Healing from childhood wounds can occur through expressing and sharing them. A powerful way to express emotional pain is through poetry. Did you know that when people express difficult feelings, they can release their emotional pain? Writing in general as a form of healing is well documented in books such as Opening Up: The Healing Power of Expressing Emotions by James Pennebaker.
And writing poetry is famous as a vehicle for emotional release. There are hundreds, if not thousands, of examples of poems focused on difficult memories from the early years. A delightful book on the power of writing about childhood experiences is This Is Just To Say: Poems of Apology and Forgiveness by Joyce Sidman and Pamela Zagarenski.
If you’re not ready to write your own memories, reading this type of poetry can help you let go of your pain in a cathartic process, even if it’s not exactly about your situation. Because of the connection between poetry and emotions, if you read poems, you can tune in to feelings, just like a tuning fork vibrates at a certain frequency, whether it is used for a piano or a violin. Readers can release painful childhood memories through the vibrations of words on a page.

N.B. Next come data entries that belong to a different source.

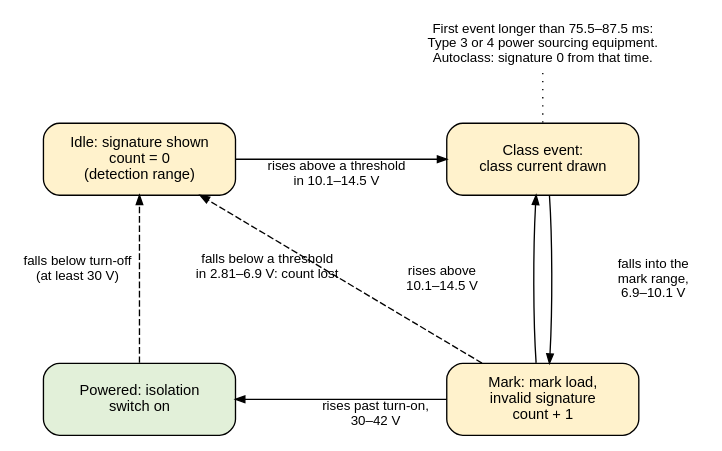
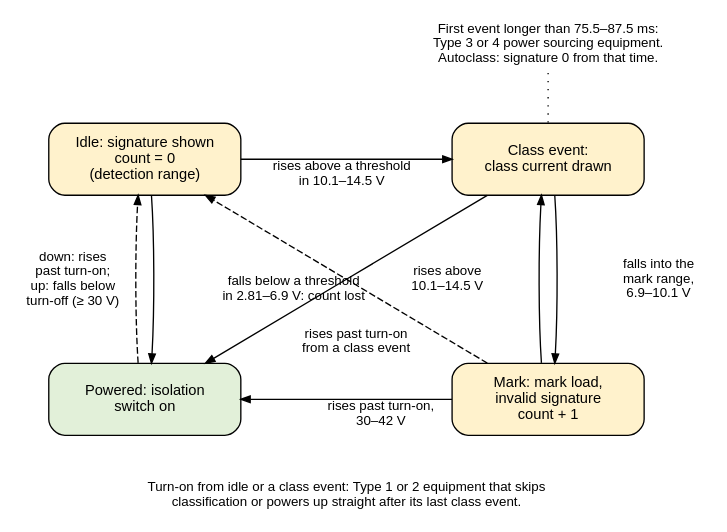
The diagram in docs/power/poe/pd-states.dot (mithro/evampire), drawn with Graphviz before and after one commit. The commit also changed 4 other files, not shown here.

```diff
--- a/docs/power/poe/pd-states.dot
+++ b/docs/power/poe/pd-states.dot
@@ -1,38 +1,48 @@
 // States of a powered device during detection and classification, with
 // the input voltage thresholds that move it between them. Values from
 // powered-device.rst (IEEE 802.3 Tables 145-25 and 145-29, 145.3.6 and
 // 145.3.7).
 //
 // Fill colours: power circuits #fff2cc, the powered state #e2f0d9.
 // Fixed grid (positions in inches): states in a ring, notes outside.
 //
 // SPDX-License-Identifier: Apache-2.0
 
 digraph pd_states {
     graph [layout=neato, splines=false, overlap=true, outputorder=nodesfirst,
            fontname="Helvetica"];
     node  [shape=box, style="rounded,filled", fillcolor="#fff2cc",
            fontname="Helvetica", fontsize=11, width=2.0, height=0.75,
            fixedsize=true];
     edge  [fontname="Helvetica", fontsize=10, arrowsize=0.7];
 
     idle  [pos="1.2,3.4!", label="Idle: signature shown\ncount = 0\n(detection range)"];
     cls   [pos="5.4,3.4!", label="Class event:\nclass current drawn"];
     mark  [pos="5.4,0.9!", label="Mark: mark load,\ninvalid signature\ncount + 1"];
     on    [pos="1.2,0.9!", label="Powered: isolation\nswitch on", fillcolor="#e2f0d9"];
 
     note  [pos="5.4,4.6!", shape=plaintext, style="", width=2.8, height=0.6,
            fontsize=10, label="First event longer than 75.5–87.5 ms:\nType 3 or 4 power sourcing equipment.\nAutoclass: signature 0 from that time."];
 
     idle -> cls  [label="rises above a threshold\nin 10.1–14.5 V"];
     cls  -> mark;
     mark -> cls;
     l_down [pos="6.55,2.15!", shape=plaintext, style="", width=1.1,
             height=0.6, fontsize=10, label="falls into the\nmark range,\n6.9–10.1 V"];
     l_up   [pos="4.35,2.15!", shape=plaintext, style="", width=1.1,
             height=0.45, fontsize=10, label="rises above\n10.1–14.5 V"];
     mark -> on   [label="rises past turn-on,\n30–42 V"];
-    mark -> idle [label="falls below a threshold\nin 2.81–6.9 V: count lost", style=dashed];
-    on   -> idle [label="falls below turn-off\n(at least 30 V)", style=dashed];
+    mark -> idle [style=dashed];
+    l_reset [pos="2.75,2.05!", shape=plaintext, style="", width=1.6,
+             height=0.45, fontsize=10, label="falls below a threshold\nin 2.81–6.9 V: count lost"];
+    on   -> idle [style=dashed];
+    idle -> on;
+    cls  -> on;
+    l_off [pos="0.45,2.15!", shape=plaintext, style="", width=1.2, height=0.6,
+           fontsize=10, label="down: rises\npast turn-on;\nup: falls below\nturn-off (≥ 30 V)"];
+    l_cls [pos="3.4,1.5!", shape=plaintext, style="", width=1.4, height=0.45,
+           fontsize=10, label="rises past turn-on\nfrom a class event"];
+    nt [pos="3.3,-0.1!", shape=plaintext, style="", width=6.0, height=0.45,
+        fontsize=10, label="Turn-on from idle or a class event: Type 1 or 2 equipment that skips\nclassification or powers up straight after its last class event."];
     note -> cls  [style=dotted, arrowhead=none];
 }
```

If you read poetry about childhood experiences and let it sink into your being, you can begin to let go of your own pain by vicariously experiencing the magical, even spiritual, cathartic process that has taken place within the poet. The Library of Congress’s 20th Poet Laureate Consultant on Poetry, the great William Stafford, underscored the power of that process by noting that he would trade all his published poems (and there were over sixty books full of them) for the heartfelt EXPERIENCE of writing the Next. That powerful emotional experience of writing poetry can also be felt while reading it: that’s the connection. Reading poems that express other people’s childhood pain can help you let go of your own.
Best of all, reading poetry about childhood hurts can be an example of how to write your own. Poetry about childhood can be any way you want to set it on the page. Just make sure you’re being as honest as possible at the time. And it’s never too late: William Stafford was forty-eight when his first collection of poetry, Journeying Through Darkness, was published. Reading poetry about other people’s childhood hurts can help you see how easy it might be to start writing your own.